Taking the G road test in Ontario
Like the G2 test, you’ll need to book your road test through DriveTest online, on the phone at 647-776-0331 (if you’re in the GTA) or 1-888-570-6110, or in-person at any DriveTest centre, You’ll be asked for the same details, including your driver’s license number, your preferred test dates, and your preferred DriveTest center location. Again, your test date will be a maximum of 42 days after your booking date, it’ll likely take place sooner than that.
Make sure to once again arrive 30 minutes in advance and check your vehicle’s registration, plates, and insurance. Before taking the road test, you must complete another vision test, so wear your glasses or contacts. Lastly, you’ll need to read and sign the Declaration of Highway Driving Experience, to validate that you’ve driven on highways that have a speed limit of 80km/h or above at least 5 times. For safety reasons, make sure you’ve actually done so and you’re comfortable with freeways before taking your class G road test.
The G test will take longer than the G2 test, so expect to be driving between 30 to 40 minutes.
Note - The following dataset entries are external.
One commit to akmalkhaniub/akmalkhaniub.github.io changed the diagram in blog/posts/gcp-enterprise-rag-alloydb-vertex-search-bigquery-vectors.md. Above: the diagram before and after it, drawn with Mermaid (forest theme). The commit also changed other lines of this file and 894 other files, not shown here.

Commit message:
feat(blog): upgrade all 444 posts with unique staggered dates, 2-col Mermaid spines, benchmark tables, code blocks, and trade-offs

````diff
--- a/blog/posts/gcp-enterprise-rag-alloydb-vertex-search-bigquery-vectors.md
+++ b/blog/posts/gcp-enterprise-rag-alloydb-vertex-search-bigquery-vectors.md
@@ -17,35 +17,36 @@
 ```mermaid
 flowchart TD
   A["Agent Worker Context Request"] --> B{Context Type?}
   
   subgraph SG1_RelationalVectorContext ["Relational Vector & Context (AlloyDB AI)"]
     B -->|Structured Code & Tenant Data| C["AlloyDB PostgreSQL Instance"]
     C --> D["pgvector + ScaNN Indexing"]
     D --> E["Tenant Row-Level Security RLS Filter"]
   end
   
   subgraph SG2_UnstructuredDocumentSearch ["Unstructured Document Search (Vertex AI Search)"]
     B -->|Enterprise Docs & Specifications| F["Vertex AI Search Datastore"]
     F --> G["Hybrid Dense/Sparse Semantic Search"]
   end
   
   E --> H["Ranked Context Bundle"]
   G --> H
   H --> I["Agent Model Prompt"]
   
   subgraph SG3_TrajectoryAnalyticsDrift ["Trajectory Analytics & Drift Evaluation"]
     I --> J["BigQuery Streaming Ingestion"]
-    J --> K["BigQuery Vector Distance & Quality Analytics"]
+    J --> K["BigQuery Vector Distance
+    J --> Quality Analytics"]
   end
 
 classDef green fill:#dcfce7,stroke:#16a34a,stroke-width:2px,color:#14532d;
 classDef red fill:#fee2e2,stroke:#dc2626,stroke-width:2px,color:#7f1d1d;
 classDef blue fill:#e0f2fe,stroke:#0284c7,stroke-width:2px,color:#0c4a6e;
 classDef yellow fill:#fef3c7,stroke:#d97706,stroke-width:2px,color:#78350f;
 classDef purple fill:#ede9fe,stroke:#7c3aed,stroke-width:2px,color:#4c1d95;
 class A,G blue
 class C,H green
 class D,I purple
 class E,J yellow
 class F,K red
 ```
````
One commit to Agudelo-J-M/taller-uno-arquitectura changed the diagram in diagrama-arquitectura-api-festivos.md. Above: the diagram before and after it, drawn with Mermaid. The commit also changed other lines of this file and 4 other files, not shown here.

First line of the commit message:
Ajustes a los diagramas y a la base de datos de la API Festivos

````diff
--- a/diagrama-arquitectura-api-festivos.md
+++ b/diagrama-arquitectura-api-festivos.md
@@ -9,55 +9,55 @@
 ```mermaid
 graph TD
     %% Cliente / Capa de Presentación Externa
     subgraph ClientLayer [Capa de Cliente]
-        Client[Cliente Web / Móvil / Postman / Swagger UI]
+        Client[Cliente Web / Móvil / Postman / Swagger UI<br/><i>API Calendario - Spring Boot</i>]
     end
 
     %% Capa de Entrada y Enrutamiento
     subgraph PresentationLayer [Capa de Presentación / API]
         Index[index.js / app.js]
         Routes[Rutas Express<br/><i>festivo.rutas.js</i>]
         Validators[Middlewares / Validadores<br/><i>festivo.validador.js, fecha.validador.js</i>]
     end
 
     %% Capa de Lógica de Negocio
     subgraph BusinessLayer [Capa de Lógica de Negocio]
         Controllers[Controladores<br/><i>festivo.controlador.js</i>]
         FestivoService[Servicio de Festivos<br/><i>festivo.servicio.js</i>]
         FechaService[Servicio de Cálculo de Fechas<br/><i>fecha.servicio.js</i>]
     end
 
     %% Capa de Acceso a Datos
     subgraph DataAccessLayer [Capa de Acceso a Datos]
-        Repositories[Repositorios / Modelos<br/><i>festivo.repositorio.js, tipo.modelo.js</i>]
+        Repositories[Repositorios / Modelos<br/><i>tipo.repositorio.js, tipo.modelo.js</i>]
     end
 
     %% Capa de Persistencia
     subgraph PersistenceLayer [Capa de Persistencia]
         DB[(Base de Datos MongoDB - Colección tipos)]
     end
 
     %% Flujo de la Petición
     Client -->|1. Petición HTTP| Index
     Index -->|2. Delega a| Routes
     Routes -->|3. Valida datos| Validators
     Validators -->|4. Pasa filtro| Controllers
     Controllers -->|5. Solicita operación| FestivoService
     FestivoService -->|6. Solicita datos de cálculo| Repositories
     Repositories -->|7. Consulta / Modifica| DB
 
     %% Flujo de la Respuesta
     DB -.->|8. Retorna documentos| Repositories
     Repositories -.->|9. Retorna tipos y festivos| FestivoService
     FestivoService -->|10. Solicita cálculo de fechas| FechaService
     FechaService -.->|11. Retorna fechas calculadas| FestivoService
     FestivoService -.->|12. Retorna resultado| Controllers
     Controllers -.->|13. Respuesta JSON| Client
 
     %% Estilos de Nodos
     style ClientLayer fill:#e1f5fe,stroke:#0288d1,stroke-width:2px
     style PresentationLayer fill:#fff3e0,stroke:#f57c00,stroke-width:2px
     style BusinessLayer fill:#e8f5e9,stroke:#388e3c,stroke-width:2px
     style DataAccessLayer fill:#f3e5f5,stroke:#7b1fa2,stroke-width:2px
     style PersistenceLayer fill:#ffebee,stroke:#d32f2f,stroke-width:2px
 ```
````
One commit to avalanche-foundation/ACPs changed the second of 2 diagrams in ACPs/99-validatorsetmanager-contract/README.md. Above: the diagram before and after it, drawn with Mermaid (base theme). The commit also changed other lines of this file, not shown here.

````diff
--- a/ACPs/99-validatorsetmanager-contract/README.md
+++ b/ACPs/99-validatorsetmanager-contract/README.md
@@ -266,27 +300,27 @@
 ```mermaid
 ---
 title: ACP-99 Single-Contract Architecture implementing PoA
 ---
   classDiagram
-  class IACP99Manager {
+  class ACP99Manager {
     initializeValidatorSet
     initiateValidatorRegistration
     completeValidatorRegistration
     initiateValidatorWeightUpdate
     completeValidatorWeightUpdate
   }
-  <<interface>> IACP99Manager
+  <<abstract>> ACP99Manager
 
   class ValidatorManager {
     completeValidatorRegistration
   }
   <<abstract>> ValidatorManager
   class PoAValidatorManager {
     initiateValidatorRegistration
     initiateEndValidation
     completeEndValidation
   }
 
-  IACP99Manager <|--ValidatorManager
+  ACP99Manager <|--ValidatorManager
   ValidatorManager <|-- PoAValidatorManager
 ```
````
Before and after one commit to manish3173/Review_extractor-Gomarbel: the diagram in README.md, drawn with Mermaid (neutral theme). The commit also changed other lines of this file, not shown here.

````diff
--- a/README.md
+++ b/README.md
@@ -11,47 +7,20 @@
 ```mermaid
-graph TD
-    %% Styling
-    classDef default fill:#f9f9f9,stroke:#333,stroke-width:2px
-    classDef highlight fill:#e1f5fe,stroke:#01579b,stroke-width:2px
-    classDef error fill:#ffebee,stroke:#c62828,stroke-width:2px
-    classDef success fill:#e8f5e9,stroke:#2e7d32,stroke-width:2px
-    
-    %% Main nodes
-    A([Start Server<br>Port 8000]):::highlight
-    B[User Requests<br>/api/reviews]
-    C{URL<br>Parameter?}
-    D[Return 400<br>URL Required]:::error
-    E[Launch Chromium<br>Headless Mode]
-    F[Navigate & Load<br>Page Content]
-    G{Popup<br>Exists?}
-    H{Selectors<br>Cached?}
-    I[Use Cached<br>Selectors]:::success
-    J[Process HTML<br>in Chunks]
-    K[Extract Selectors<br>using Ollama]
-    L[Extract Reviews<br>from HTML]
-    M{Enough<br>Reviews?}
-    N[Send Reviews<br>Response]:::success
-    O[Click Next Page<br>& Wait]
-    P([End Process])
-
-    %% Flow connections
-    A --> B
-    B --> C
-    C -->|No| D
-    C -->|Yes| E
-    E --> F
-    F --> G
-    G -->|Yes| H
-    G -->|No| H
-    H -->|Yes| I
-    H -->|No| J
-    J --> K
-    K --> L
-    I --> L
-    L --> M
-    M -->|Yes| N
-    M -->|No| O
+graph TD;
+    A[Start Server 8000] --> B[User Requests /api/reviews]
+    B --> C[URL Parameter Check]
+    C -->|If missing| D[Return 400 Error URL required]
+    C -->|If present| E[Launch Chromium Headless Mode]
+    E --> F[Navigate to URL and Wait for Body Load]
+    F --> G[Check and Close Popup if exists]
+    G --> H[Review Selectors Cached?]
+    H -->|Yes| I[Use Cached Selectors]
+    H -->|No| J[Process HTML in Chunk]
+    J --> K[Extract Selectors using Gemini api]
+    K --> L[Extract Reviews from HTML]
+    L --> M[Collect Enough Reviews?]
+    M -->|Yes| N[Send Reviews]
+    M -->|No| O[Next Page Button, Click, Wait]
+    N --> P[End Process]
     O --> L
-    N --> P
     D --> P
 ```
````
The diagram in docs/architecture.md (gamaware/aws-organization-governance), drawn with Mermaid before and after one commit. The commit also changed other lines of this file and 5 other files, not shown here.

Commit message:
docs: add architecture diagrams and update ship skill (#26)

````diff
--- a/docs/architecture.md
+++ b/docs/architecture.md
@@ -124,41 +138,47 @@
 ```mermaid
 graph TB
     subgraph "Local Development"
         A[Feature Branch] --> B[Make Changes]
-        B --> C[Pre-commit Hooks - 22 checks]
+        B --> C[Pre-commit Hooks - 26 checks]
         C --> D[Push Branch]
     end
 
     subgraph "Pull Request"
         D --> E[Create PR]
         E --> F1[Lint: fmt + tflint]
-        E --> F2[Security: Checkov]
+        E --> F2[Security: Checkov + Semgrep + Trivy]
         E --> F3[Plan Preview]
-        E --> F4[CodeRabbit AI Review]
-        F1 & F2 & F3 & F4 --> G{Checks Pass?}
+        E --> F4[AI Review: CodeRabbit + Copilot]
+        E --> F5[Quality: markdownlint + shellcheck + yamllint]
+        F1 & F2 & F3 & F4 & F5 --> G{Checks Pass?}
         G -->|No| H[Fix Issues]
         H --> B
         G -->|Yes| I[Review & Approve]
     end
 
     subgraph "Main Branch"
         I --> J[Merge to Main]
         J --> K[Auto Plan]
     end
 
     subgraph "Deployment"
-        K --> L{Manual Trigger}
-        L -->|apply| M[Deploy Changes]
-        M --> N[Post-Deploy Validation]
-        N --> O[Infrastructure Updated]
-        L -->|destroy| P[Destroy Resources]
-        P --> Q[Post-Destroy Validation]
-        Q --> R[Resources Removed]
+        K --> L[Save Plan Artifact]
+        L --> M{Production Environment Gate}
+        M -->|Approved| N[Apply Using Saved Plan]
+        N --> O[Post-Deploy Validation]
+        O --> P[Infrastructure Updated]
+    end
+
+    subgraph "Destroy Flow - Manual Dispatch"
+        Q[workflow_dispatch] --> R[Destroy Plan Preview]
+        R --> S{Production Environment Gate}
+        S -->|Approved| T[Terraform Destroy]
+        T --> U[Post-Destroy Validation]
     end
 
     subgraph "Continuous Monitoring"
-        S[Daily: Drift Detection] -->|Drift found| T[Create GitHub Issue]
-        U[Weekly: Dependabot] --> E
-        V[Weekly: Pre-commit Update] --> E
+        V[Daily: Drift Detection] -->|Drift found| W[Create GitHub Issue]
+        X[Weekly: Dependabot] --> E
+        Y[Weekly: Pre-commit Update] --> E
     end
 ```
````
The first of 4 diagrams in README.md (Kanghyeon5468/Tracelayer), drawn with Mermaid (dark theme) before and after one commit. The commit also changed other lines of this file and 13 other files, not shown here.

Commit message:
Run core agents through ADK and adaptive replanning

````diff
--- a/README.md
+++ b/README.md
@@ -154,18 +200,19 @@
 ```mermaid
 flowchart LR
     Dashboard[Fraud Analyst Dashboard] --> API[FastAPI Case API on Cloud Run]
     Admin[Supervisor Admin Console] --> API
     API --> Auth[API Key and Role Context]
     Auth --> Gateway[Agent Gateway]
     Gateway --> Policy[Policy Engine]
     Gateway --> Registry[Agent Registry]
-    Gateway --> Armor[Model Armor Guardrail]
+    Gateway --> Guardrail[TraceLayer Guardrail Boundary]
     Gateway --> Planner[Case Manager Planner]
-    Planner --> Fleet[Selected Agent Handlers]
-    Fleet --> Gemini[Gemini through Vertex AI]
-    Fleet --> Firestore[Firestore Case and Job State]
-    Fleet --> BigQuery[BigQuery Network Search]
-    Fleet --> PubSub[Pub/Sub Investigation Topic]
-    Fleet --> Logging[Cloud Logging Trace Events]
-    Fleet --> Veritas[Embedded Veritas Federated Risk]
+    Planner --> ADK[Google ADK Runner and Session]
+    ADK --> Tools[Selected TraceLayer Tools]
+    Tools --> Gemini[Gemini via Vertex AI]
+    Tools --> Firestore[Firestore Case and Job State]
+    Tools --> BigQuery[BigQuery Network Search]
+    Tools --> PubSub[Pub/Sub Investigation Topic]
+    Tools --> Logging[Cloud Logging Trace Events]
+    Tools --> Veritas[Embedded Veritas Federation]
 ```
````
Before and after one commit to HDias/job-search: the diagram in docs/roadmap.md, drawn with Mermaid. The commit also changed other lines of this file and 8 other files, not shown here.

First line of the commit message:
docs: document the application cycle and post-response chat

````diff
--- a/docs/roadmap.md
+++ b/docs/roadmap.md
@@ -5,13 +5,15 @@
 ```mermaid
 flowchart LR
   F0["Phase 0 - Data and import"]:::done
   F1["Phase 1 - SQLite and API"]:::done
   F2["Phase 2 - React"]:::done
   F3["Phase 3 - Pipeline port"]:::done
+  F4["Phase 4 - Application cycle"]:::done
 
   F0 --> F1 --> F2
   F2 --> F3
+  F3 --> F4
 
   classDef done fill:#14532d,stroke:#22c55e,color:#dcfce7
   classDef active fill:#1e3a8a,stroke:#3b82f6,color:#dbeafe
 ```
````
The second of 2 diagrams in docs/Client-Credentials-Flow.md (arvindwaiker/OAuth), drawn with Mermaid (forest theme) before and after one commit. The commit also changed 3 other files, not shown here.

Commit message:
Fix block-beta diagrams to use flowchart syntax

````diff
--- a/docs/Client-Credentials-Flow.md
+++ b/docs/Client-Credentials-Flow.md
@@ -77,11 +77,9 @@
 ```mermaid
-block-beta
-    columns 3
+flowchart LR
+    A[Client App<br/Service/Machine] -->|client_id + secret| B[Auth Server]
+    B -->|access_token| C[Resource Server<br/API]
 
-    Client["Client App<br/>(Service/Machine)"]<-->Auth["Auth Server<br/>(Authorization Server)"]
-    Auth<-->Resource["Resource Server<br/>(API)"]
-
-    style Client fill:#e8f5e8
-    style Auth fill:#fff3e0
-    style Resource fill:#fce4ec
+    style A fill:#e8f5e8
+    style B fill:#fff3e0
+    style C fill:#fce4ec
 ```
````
The same requirements will be tested, but you are also expected to check off a few more advanced concepts. The biggest difference between the G test and the G2 test is the highway component. On top of the list of G2 test driving aspects to prepare for, be sure to add entering, driving, and exiting on a freeway.
Just like the G2 test, your examiner will provide you with feedback and a report of mistakes made, along with whether you passed or failed right after the exam. Remember, there isn’t a set number of mistakes that determines if you pass or fail. If you need to retake the G test, you can only do so 10 days after your most recent attempt, and you’ll need to rebook the test. You’ll still be allowed to operate with your G2 license, and you can drive yourself home.
How much does the G road test cost?
The G test costs $91.25 each time you take the test, so be sure to only take the test when you feel ready to avoid having to double or triple your cost.
G driving rules and restrictions in Ontario
As a fully licensed driver in Ontario, you won’t be limited to the restrictions of a G1 or G2 driver. You can drive unaccompanied at any time of the day, but you still need to watch your blood alcohol levels. If you are under 21, you are still expected to have a blood alcohol and THC level of zero. If you are older than 21, having blood alcohol levels between 0.05 and 0.08 can still result in serious penalties while anything over 0.08 is a criminal offense. Insurance premiums can also increase between $5,000 to $8,000 annually if you’re convicted of a DUI, so if you’re going to drink, don’t driveーit’s not worth the risk. You’re also expected not to drive if you’re impaired by drugs, including prescription and over-the-counter medicine.
Compare car insurance quotes for G licensed drivers.
License class expirations
Did you know you only have 5 years to get your G license from the day you complete your G1? If you haven’t received our G class after 5 years, you’ll need to retake the tests all over again, starting from your G1. If your G2 license is about to expire, you can however retake the G2 road test and get an extra 5 years to obtain your full license. So be sure to plan your schedule accordingly to make sure you aren’t wasting your own time, effort, or money.
Canceling your road test
You can cancel or reschedule your G2 or G driving tests online on DriveTest, on the phone at 647-776-0331 (if you’re in the GTA) or 1-888-570-6110, or in-person at any DriveTest centre. To avoid any cancellation fees, make sure you cancel at least 48 hours ahead of your appointment time.
The bottom line
The Ontario license class system may seem complicated, but you now have all the information to take it one step at a time. Remember, each license class has its own rules and restrictions so be sure to follow them to prevent any penalties and to stay safe. And above all else, make sure to show up prepared for every knowledge and road test to graduate from Ontario’s license class system as smoothly as possible.